So far, “Data do not currently indicate any evidence of water quality impacts that could affect human health and the environment,” stated NMED in a press release, adding that the department will continue to monitor the situation.

Although the EPA has not issued a notice to close municipal drinking water supplies, the cities of Farmington and Aztec, New Mexico and the Lower Valley Water Users Association have shut off water intakes to municipal drinking water supplies “out of an abundance of caution.”

Neither the volume of the spill nor the contents of the water were known as of 4 p.m. Thursday. EPA officials were conducting tests to learn more.

Yolanda Barney, program manager for the Navajo Nation Environmental Protection Agency’s Public Water Supply Program, said Thursday NNEPA is aware of spill and is still gathering information.

Sources in Durango, Colorado, reported Thursday the river appears normal.

In 2015, a breach in the abandoned Gold King Mine near Silverton released three million gallons of wastewater into the Animas, causing the river to run orange and closing irrigation canals on the Navajo Nation.



About The Author

Cindy Yurth
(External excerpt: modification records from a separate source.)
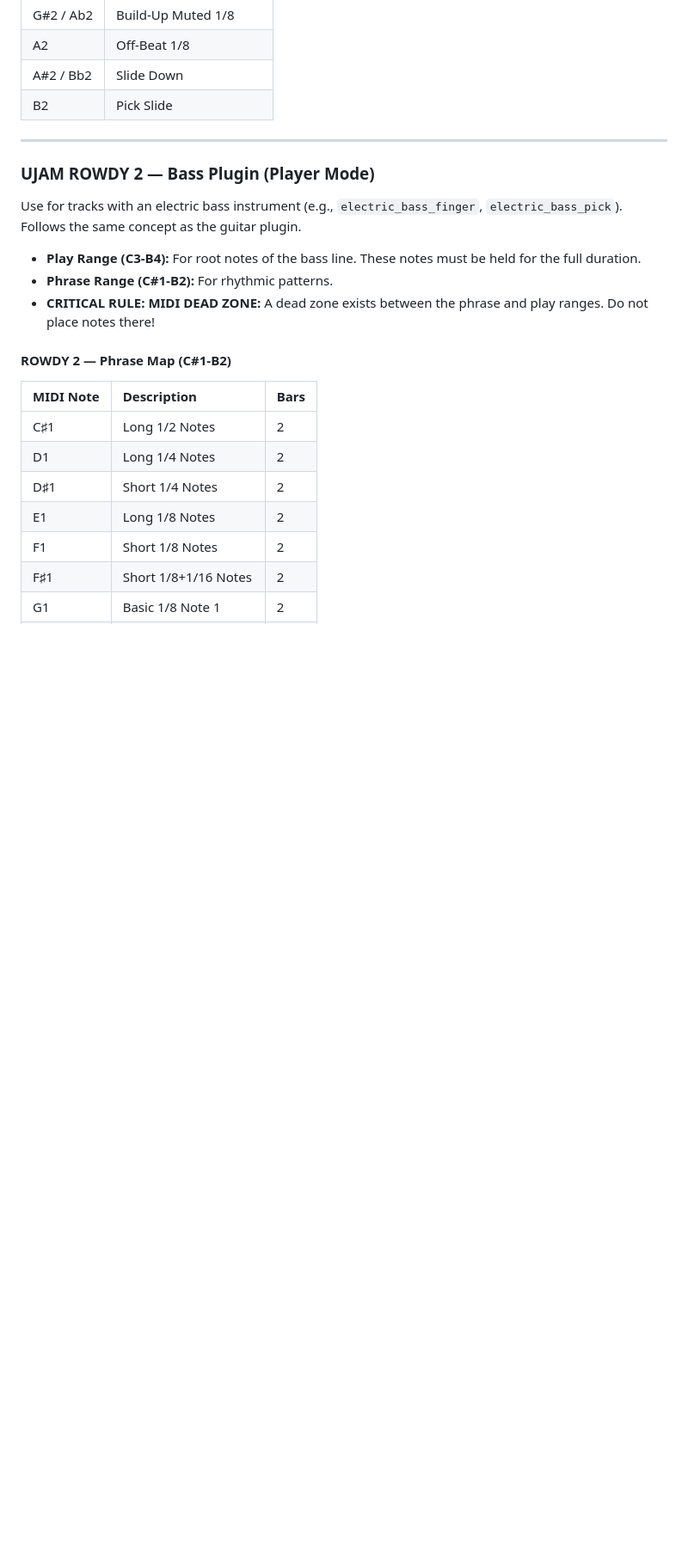
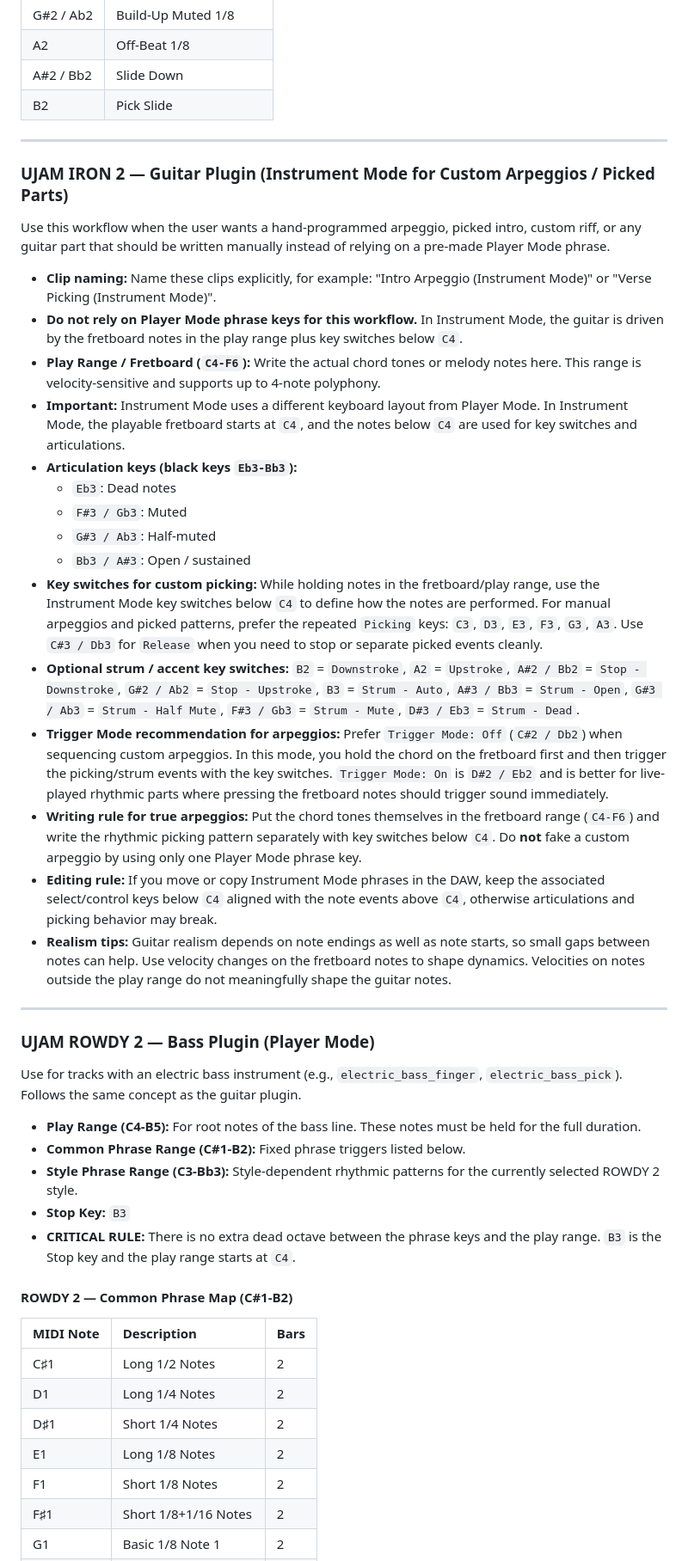
Before and after one commit to mantukin/motif, a Markdown page: AI_INSTRUCTIONS_EN.md, the part around one of its changes. Shown at 86% size. Drawn GitHub-style; blank space fills up the shorter version.

```diff
--- a/AI_INSTRUCTIONS_EN.md
+++ b/AI_INSTRUCTIONS_EN.md
@@ -488,15 +491,39 @@ Use for tracks with a guitar instrument (e.g., `overdriven_guitar`, `distortion_
 
 ---
 
+### UJAM IRON 2 — Guitar Plugin (Instrument Mode for Custom Arpeggios / Picked Parts)
+
+Use this workflow when the user wants a hand-programmed arpeggio, picked intro, custom riff, or any guitar part that should be written manually instead of relying on a pre-made Player Mode phrase.
+
+- **Clip naming:** Name these clips explicitly, for example: "Intro Arpeggio (Instrument Mode)" or "Verse Picking (Instrument Mode)".
+- **Do not rely on Player Mode phrase keys for this workflow.** In Instrument Mode, the guitar is driven by the fretboard notes in the play range plus key switches below `C4`.
+- **Play Range / Fretboard (`C4-F6`):** Write the actual chord tones or melody notes here. This range is velocity-sensitive and supports up to 4-note polyphony.
+- **Important:** Instrument Mode uses a different keyboard layout from Player Mode. In Instrument Mode, the playable fretboard starts at `C4`, and the notes below `C4` are used for key switches and articulations.
+- **Articulation keys (black keys `Eb3-Bb3`):**
+  - `Eb3`: Dead notes
+  - `F#3 / Gb3`: Muted
+  - `G#3 / Ab3`: Half-muted
+  - `Bb3 / A#3`: Open / sustained
+- **Key switches for custom picking:** While holding notes in the fretboard/play range, use the Instrument Mode key switches below `C4` to define how the notes are performed. For manual arpeggios and picked patterns, prefer the repeated `Picking` keys: `C3`, `D3`, `E3`, `F3`, `G3`, `A3`. Use `C#3 / Db3` for `Release` when you need to stop or separate picked events cleanly.
+- **Optional strum / accent key switches:** `B2` = `Downstroke`, `A2` = `Upstroke`, `A#2 / Bb2` = `Stop - Downstroke`, `G#2 / Ab2` = `Stop - Upstroke`, `B3` = `Strum - Auto`, `A#3 / Bb3` = `Strum - Open`, `G#3 / Ab3` = `Strum - Half Mute`, `F#3 / Gb3` = `Strum - Mute`, `D#3 / Eb3` = `Strum - Dead`.
+- **Trigger Mode recommendation for arpeggios:** Prefer `Trigger Mode: Off` (`C#2 / Db2`) when sequencing custom arpeggios. In this mode, you hold the chord on the fretboard first and then trigger the picking/strum events with the key switches. `Trigger Mode: On` is `D#2 / Eb2` and is better for live-played rhythmic parts where pressing the fretboard notes should trigger sound immediately.
+- **Writing rule for true arpeggios:** Put the chord tones themselves in the fretboard range (`C4-F6`) and write the rhythmic picking pattern separately with key switches below `C4`. Do **not** fake a custom arpeggio by using only one Player Mode phrase key.
+- **Editing rule:** If you move or copy Instrument Mode phrases in the DAW, keep the associated select/control keys below `C4` aligned with the note events above `C4`, otherwise articulations and picking behavior may break.
+- **Realism tips:** Guitar realism depends on note endings as well as note starts, so small gaps between notes can help. Use velocity changes on the fretboard notes to shape dynamics. Velocities on notes outside the play range do not meaningfully shape the guitar notes.
+
+---
+
 ### UJAM ROWDY 2 — Bass Plugin (Player Mode)
 
 Use for tracks with an electric bass instrument (e.g., `electric_bass_finger`, `electric_bass_pick`). Follows the same concept as the guitar plugin.
 
-- **Play Range (C3-B4):** For root notes of the bass line. These notes must be held for the full duration.
-- **Phrase Range (C#1-B2):** For rhythmic patterns.
-- **CRITICAL RULE: MIDI DEAD ZONE:** A dead zone exists between the phrase and play ranges. Do not place notes there!
+- **Play Range (C4-B5):** For root notes of the bass line. These notes must be held for the full duration.
+- **Common Phrase Range (C#1-B2):** Fixed phrase triggers listed below.
+- **Style Phrase Range (C3-Bb3):** Style-dependent rhythmic patterns for the currently selected ROWDY 2 style.
+- **Stop Key:** `B3`
+- **CRITICAL RULE:** There is no extra dead octave between the phrase keys and the play range. `B3` is the Stop key and the play range starts at `C4`.
 
-#### ROWDY 2 — Phrase Map (C#1-B2)
+#### ROWDY 2 — Common Phrase Map (C#1-B2)
 
 | MIDI Note | Description | Bars |
 | :--- | :--- | :--- |
```
Also changed, not shown: other parts of AI_INSTRUCTIONS_EN.md (+31 -5 lines).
Cindy Yurth is the Tséyi' Bureau reporter, covering the Central Agency of the Navajo Nation. Her other beats include agriculture and Arizona state politics. She holds a bachelor’s degree in technical journalism from Colorado State University with a cognate in geology. She has been in the news business since 1980 and with the Navajo Times since 2005, and is the author of “Exploring the Navajo Nation Chapter by Chapter.” She can be reached at cyurth@navajotimes.com.